The new EU chemicals strategy is a unique opportunity to rethink the European approach to chemicals management. This is necessary because the production volume of chemicals worldwide will double by 2030 and, as a result of unsafe recycling, banned substances will appear in new products. After all, hazardous waste and chemical substances are traded worldwide, which costs human lives and damages the ecosystem. In this context, consistent application of the polluter pays principle would be necessary. NGOs fear that large amounts of public money will go to the industry to switch to safer products, while the use of harmful substances remains untaxed and no extra money will be released to tackle our polluted living environment.

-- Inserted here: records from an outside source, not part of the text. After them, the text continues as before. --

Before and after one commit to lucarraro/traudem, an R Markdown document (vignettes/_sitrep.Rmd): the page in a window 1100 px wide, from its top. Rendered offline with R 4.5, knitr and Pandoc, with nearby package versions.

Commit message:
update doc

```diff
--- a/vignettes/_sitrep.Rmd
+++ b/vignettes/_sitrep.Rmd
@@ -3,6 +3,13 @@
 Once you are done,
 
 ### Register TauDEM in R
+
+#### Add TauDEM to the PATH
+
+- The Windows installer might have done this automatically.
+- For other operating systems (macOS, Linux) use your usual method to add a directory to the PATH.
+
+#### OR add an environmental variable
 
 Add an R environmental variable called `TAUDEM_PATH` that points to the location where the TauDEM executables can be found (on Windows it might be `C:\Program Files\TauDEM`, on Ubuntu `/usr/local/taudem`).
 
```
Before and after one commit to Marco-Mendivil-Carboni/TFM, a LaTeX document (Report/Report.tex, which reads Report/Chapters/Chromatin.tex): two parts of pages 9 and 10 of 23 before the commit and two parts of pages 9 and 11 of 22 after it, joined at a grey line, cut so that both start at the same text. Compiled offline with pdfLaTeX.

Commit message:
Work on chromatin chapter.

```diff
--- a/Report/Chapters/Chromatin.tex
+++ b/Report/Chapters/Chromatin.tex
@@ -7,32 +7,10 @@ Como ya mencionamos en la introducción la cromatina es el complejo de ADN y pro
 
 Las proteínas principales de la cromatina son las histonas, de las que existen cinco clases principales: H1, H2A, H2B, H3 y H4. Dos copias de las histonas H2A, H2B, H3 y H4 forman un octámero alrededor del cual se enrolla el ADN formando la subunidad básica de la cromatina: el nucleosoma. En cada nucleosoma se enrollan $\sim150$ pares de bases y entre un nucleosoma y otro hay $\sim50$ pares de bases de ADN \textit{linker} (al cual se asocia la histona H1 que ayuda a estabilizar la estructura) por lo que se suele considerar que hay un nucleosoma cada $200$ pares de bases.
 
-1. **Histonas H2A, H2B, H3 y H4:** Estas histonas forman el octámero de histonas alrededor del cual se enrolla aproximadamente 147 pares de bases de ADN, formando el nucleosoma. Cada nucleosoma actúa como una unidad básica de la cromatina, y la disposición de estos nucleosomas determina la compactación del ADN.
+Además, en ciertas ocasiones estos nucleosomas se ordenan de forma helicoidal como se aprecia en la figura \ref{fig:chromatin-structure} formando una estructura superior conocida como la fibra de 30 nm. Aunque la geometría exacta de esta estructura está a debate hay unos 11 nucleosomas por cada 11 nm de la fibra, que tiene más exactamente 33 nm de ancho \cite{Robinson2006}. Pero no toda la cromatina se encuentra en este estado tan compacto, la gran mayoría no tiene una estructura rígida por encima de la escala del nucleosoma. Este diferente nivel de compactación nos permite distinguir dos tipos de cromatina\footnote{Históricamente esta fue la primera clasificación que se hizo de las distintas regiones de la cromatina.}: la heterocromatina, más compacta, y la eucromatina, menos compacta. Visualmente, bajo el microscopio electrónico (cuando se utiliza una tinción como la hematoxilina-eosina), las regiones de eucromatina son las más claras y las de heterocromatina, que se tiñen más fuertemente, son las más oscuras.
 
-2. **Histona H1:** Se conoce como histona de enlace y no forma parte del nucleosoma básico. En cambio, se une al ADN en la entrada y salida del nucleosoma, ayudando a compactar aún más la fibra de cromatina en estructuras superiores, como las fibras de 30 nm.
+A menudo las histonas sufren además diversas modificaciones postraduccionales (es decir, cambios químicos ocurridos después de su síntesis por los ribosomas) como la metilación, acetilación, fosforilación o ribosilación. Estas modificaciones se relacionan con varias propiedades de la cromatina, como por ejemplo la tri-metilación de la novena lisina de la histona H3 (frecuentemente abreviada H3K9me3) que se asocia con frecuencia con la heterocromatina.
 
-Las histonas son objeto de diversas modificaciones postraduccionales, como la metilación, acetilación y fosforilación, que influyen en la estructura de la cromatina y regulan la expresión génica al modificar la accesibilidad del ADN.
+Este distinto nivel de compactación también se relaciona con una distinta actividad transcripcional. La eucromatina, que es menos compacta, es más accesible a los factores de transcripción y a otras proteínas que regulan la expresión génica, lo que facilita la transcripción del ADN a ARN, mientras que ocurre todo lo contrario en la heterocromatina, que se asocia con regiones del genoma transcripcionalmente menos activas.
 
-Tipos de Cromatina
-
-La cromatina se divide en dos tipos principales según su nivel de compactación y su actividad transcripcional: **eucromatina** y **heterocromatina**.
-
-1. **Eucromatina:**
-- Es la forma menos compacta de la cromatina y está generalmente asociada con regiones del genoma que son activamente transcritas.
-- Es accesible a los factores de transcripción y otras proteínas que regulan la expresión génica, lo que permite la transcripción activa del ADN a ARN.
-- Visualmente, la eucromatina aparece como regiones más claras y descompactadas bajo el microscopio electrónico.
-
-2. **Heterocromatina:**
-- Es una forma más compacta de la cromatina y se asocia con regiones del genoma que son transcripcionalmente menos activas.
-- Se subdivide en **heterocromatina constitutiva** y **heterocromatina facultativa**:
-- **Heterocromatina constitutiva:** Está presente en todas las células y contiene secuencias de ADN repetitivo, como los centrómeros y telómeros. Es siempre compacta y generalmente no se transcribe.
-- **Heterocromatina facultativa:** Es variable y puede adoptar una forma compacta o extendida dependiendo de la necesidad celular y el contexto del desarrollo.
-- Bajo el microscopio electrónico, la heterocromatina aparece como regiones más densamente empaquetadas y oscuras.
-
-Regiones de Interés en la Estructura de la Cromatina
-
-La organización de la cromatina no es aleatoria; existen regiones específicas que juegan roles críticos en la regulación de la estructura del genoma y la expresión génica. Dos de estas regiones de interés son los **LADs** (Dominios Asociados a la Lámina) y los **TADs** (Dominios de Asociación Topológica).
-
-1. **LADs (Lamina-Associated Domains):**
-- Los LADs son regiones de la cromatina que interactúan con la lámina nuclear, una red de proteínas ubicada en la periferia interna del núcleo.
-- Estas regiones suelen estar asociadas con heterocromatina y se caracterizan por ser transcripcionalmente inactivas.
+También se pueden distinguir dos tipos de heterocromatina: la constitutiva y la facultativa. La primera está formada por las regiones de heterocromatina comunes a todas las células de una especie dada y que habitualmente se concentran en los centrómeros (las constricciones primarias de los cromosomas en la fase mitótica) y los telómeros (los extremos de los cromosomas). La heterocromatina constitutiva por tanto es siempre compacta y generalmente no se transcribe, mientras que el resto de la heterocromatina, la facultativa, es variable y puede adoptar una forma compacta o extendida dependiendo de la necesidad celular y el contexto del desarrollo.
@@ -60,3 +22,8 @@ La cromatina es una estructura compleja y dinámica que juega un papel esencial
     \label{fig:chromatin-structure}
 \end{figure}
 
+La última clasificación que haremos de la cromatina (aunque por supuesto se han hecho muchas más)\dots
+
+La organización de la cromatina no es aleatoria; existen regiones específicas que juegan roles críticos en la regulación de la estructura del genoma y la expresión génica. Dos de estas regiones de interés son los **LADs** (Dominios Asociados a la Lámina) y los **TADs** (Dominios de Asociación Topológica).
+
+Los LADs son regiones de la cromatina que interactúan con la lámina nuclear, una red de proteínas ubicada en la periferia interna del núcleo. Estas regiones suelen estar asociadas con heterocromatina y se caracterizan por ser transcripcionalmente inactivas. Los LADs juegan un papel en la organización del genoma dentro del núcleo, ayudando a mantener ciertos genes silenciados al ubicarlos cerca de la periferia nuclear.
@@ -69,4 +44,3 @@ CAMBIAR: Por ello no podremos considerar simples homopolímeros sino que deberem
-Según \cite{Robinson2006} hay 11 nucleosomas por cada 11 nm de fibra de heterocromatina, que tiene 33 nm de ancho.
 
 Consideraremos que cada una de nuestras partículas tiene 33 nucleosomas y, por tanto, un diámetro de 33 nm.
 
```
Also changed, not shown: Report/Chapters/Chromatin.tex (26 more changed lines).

The public pays billions of euros in health care costs, while the chemical industry continues to make huge profits. We therefore hope that the chemical industry will embrace this strategy as progress and take responsibility and not continue to resist.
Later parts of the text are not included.